Socrates famously said ‘the unexamined life is not worth living.’ This is a view shared by the Religious Studies Department. We have always lived by the ethos that religious education should be open and exploratory; it should inform, encourage understanding and help pupils to make their own responsible choices.
I have been the Head of Department at Sutton Valence School since September 2008. Philosophy and Ethics is my specialism and I get great satisfaction when I hear a well-formulated and articulated argument; a vital life skill. In fact philosophy is such an integral part of my life that it nourishes my other passions. When I see a 280 yard golf ball fly straight down the fairway, I often think there is design to the universe!
Mr Davies joined Sutton Valence in 2012 as a Religious Studies teacher following careers in the Royal Navy and the legal profession. He has become deeply involved in the spiritual life of the school and is now our lay chaplain, looking to ordination in the future. As a proud Welshman, Mr Davies is a keen rugby union fan and coaches junior rugby with passion and vigour.
Miss Gray is a recent addition to the department. As a new teacher to the profession, the department is enjoying a reinvigoration in cutting-edge teaching strategies. Her passion for Religious Studies stems from her Christian faith. A good all-rounder, Miss Gray is also teaching games and is about to become the Head of Swimming.

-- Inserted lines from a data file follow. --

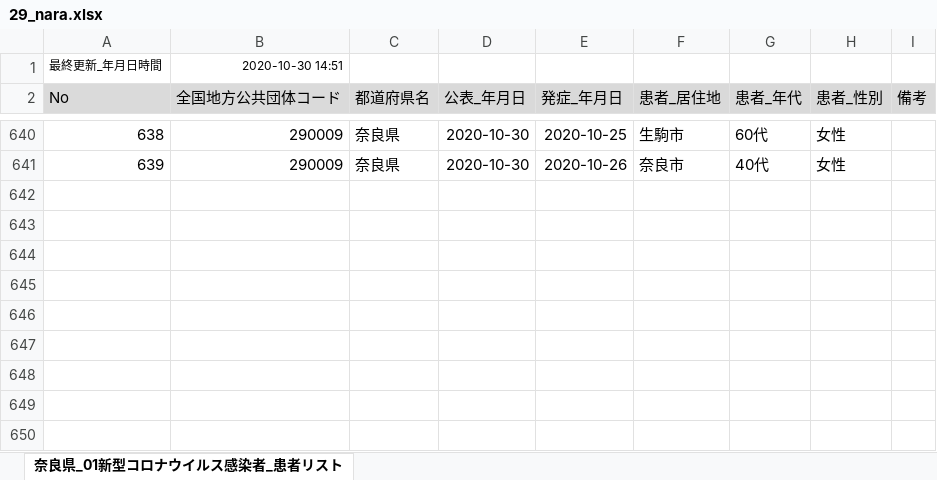
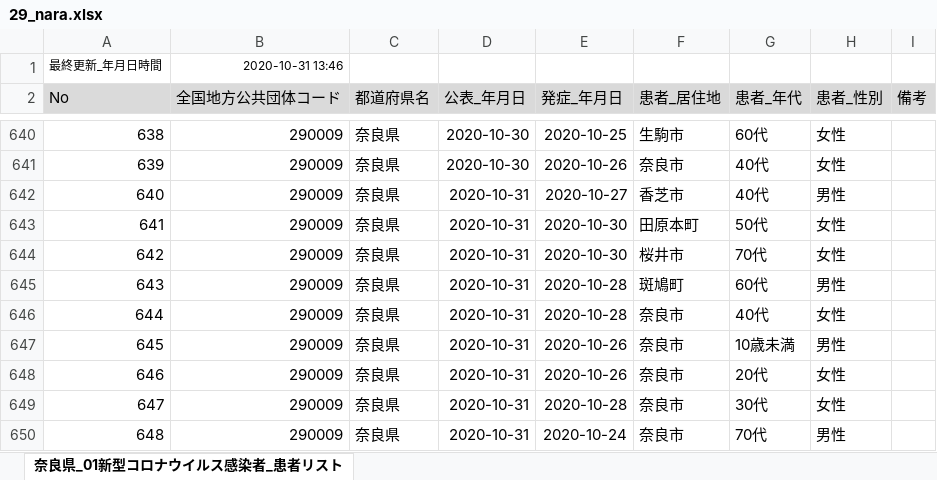
Before and after one commit to CalicoKater/covid-19, an Excel workbook: work/29_nara.xlsx, sheet 奈良県_01新型コロナウイルス感染者_患者リスト, drawn as a sheet; only a part is shown, gaps mark what is left out; values as stored, in another font and other column widths than the file's, no borders; the diff names each change by its address in the sheet, - before the commit and + after, or states it on an @@ line.

```diff
--- a/work/29_nara.xlsx (sheet 奈良県_01新型コロナウイルス感染者_患者リスト)
+++ b/work/29_nara.xlsx (sheet 奈良県_01新型コロナウイルス感染者_患者リスト)
-B1 (全国地方公共団体コード): 2020-10-30 14:51
+B1 (全国地方公共団体コード): 2020-10-31 13:46
+row 642: 640 | 290009 | 奈良県 | 2020-10-31 | 2020-10-27 | 香芝市 | 40代 | 男性
+row 643: 641 | 290009 | 奈良県 | 2020-10-31 | 2020-10-30 | 田原本町 | 50代 | 女性
+row 644: 642 | 290009 | 奈良県 | 2020-10-31 | 2020-10-30 | 桜井市 | 70代 | 女性
+row 645: 643 | 290009 | 奈良県 | 2020-10-31 | 2020-10-28 | 斑鳩町 | 60代 | 男性
+row 646: 644 | 290009 | 奈良県 | 2020-10-31 | 2020-10-28 | 奈良市 | 40代 | 女性
+row 647: 645 | 290009 | 奈良県 | 2020-10-31 | 2020-10-26 | 奈良市 | 10歳未満 | 男性
+row 648: 646 | 290009 | 奈良県 | 2020-10-31 | 2020-10-26 | 奈良市 | 20代 | 女性
+row 649: 647 | 290009 | 奈良県 | 2020-10-31 | 2020-10-28 | 奈良市 | 30代 | 女性
+row 650: 648 | 290009 | 奈良県 | 2020-10-31 | 2020-10-24 | 奈良市 | 70代 | 男性
```
Also changed, not shown: work/09_utsunomiya_city.xlsx, work/28_hyogo.xlsx, 43 other files.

The first two years of Religious Studies are devoted to exploring the six major religions, both from a philosophical and inquisitorial perspective. Emphasis is on developing critical thinking skills and intellectual curiosity.
At GCSE we study the short course OCR specification focusing on Philosophy and Ethics. In the Fourth Form we cover ethical issues in the medical profession and human relationships. Students look at contemporary case studies such Tony Nicholson’s fight for the right to die, as well as gay marriage and the Church. In the Fifth Form we study good and evil and the relationship between religion and science. We look at controversial figures such as Professor Richard Dawkins and issues such as, ‘where was God during the Japanese tsunami?’
At A level we teach Philosophy of Religion and Ethics. We typically teach between 30-40 students in Sixth Form. Students find the subject challenging at this level, but rewarding. It is a subject greatly valued in certain professions, notably Law. As it is one of the last truly essay based subjects that requires analytical and critical thinking skills, it provides an important basis for academic study at university.
Head of Department